● Work required: Copy every record word for word. The images stay behind.

(Before and after images)
══════════════════════════════
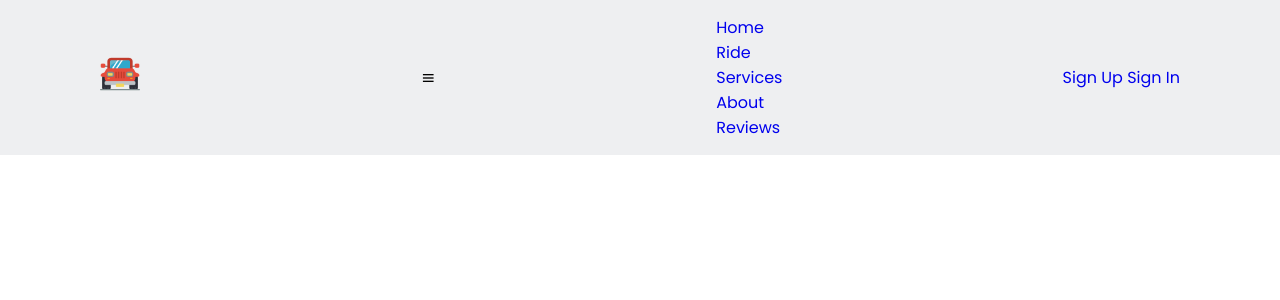
Repository: douglasabnovato/car-rental
Page: index.html
An editor plug-in stored every save of this project. The page is shown before and after the next save, followed by the edit.
The browser window is 1280 px wide. The pictures show the whole page.

Above is the page before, as saved 2025-05-16 10:31:17.

After the next save:
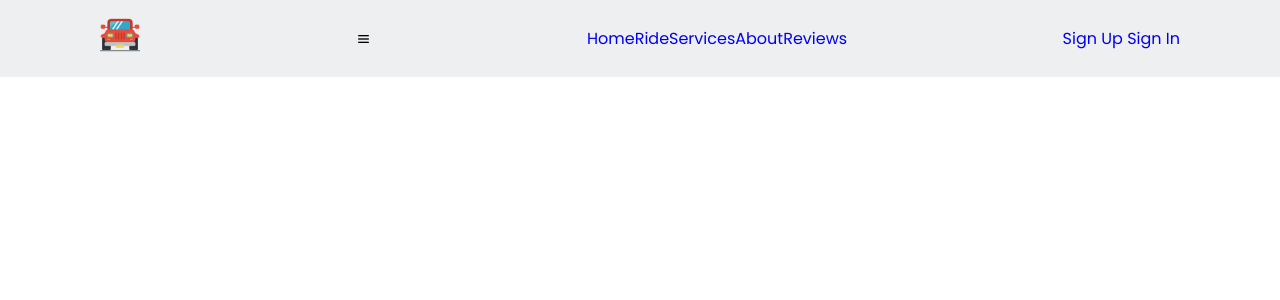
Saved 72 s later.
--- a/style.css
+++ b/style.css
@@ -12,42 +12,53 @@
 }
 
 :root {
-    --main-color: #fe5b3d;
-    --second-color: #ffac38;
-    --text-color: #444;
-    --gradient: linear-gradient(#fe5b3d, #ffac38);
+  --main-color: #fe5b3d;
+  --second-color: #ffac38;
+  --text-color: #444;
+  --gradient: linear-gradient(#fe5b3d, #ffac38);
 }
 
-html::-webkit-scrollbar{
-    width: 0.5rem;
+html::-webkit-scrollbar {
+  width: 0.5rem;
 }
 
-html::-webkit-scrollbar-track{
-    background: transparent;
+html::-webkit-scrollbar-track {
+  background: transparent;
 }
 
-html::-webkit-scrollbar-thumb{
-    background: var(--main-color);
-    border-radius: 5rem;
+html::-webkit-scrollbar-thumb {
+  background: var(--main-color);
+  border-radius: 5rem;
 }
 
 section {
-    padding: 50px 100px;
+  padding: 50px 100px;
 }
 
 header {
-    position: fixed;
-    width: 100%;
-    top: 0;
-    right: 0;
-    z-index: 1000;
-    display: flex;
-    align-items: center;
-    justify-content: space-between;
-    background: #eeeff1;
-    padding: 15px 100px;
+  position: fixed;
+  width: 100%;
+  top: 0;
+  right: 0;
+  z-index: 1000;
+  display: flex;
+  align-items: center;
+  justify-content: space-between;
+  background: #eeeff1;
+  padding: 15px 100px;
 }
 
 .logo img {
-    width: 40px;
+  width: 40px;
 }
+
+.navbar {
+  display: flex;
+}
+
+.navbar li {
+  position: relative;
+}
+
+.navbar a {
+}
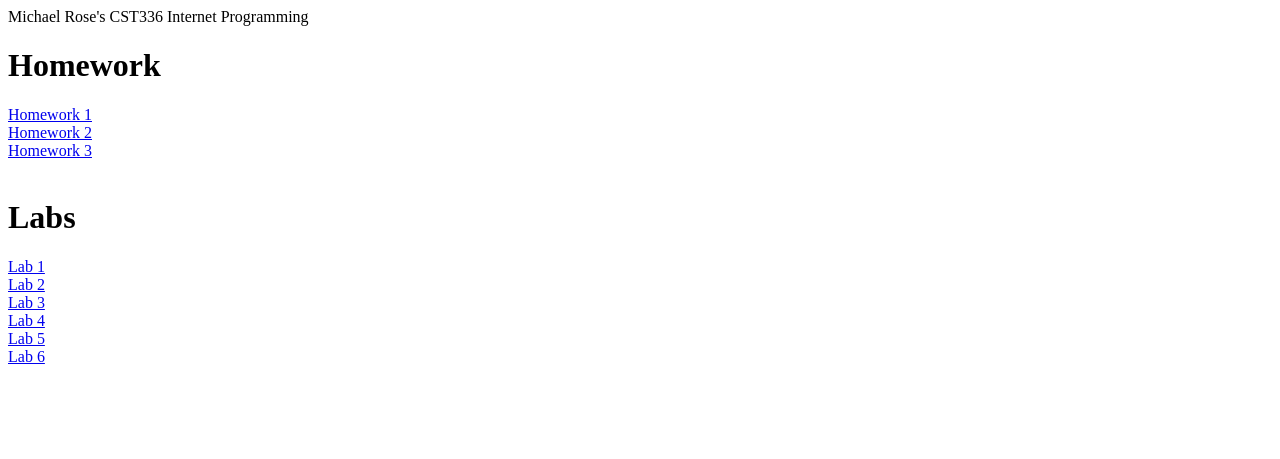
Repository: granolavsraosins/CST336
Page: http://localhost/rramirezhw1/index.php
The author's editor kept a record of every edit. The page is drawn from the files as they stood at one moment, then again after the next edit.
The browser window is 1280 px wide. The pictures show the whole page.
The page is run by PHP 8.4 with error messages shown; the project is at /var/www/html/.

Above is the page before.

After the next edit:
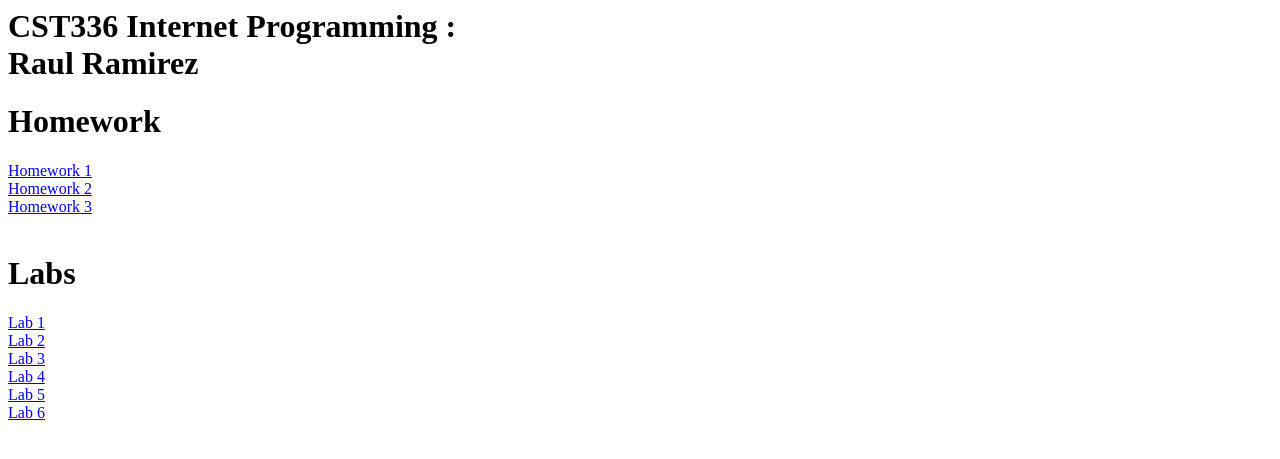
The edit:
--- a/cst336raulramirez/index.php
+++ b/cst336raulramirez/index.php
@@ -1,8 +1,7 @@
 <html>
     <body>
 <?php
-
-echo "Michael Rose's CST336 Internet Programming";
+    echo "<h1>CST336 Internet Programming : <br>Raul Ramirez </h1>";
 ?>
 <h1> Homework </h1>
 <a href="hw/hw1/summary.html"> Homework 1</a>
══════════════════════════════
● Solution for this task:
Repository: douglasabnovato/car-rental
Page: index.html
An editor plug-in stored every save of this project. The page is shown before and after the next save, followed by the edit.
The browser window is 1280 px wide. The pictures show the whole page.

Above is the page before, as saved 2025-05-16 10:31:17.

After the next save:
Saved 72 s later.
--- a/style.css
+++ b/style.css
@@ -12,42 +12,53 @@
 }
 
 :root {
-    --main-color: #fe5b3d;
-    --second-color: #ffac38;
-    --text-color: #444;
-    --gradient: linear-gradient(#fe5b3d, #ffac38);
+  --main-color: #fe5b3d;
+  --second-color: #ffac38;
+  --text-color: #444;
+  --gradient: linear-gradient(#fe5b3d, #ffac38);
 }
 
-html::-webkit-scrollbar{
-    width: 0.5rem;
+html::-webkit-scrollbar {
+  width: 0.5rem;
 }
 
-html::-webkit-scrollbar-track{
-    background: transparent;
+html::-webkit-scrollbar-track {
+  background: transparent;
 }
 
-html::-webkit-scrollbar-thumb{
-    background: var(--main-color);
-    border-radius: 5rem;
+html::-webkit-scrollbar-thumb {
+  background: var(--main-color);
+  border-radius: 5rem;
 }
 
 section {
-    padding: 50px 100px;
+  padding: 50px 100px;
 }
 
 header {
-    position: fixed;
-    width: 100%;
-    top: 0;
-    right: 0;
-    z-index: 1000;
-    display: flex;
-    align-items: center;
-    justify-content: space-between;
-    background: #eeeff1;
-    padding: 15px 100px;
+  position: fixed;
+  width: 100%;
+  top: 0;
+  right: 0;
+  z-index: 1000;
+  display: flex;
+  align-items: center;
+  justify-content: space-between;
+  background: #eeeff1;
+  padding: 15px 100px;
 }
 
 .logo img {
-    width: 40px;
+  width: 40px;
 }
+
+.navbar {
+  display: flex;
+}
+
+.navbar li {
+  position: relative;
+}
+
+.navbar a {
+}
Repository: granolavsraosins/CST336
Page: http://localhost/rramirezhw1/index.php
The author's editor kept a record of every edit. The page is drawn from the files as they stood at one moment, then again after the next edit.
The browser window is 1280 px wide. The pictures show the whole page.
The page is run by PHP 8.4 with error messages shown; the project is at /var/www/html/.

Above is the page before.

After the next edit:
The edit:
--- a/cst336raulramirez/index.php
+++ b/cst336raulramirez/index.php
@@ -1,8 +1,7 @@
 <html>
     <body>
 <?php
-
-echo "Michael Rose's CST336 Internet Programming";
+    echo "<h1>CST336 Internet Programming : <br>Raul Ramirez </h1>";
 ?>
 <h1> Homework </h1>
 <a href="hw/hw1/summary.html"> Homework 1</a>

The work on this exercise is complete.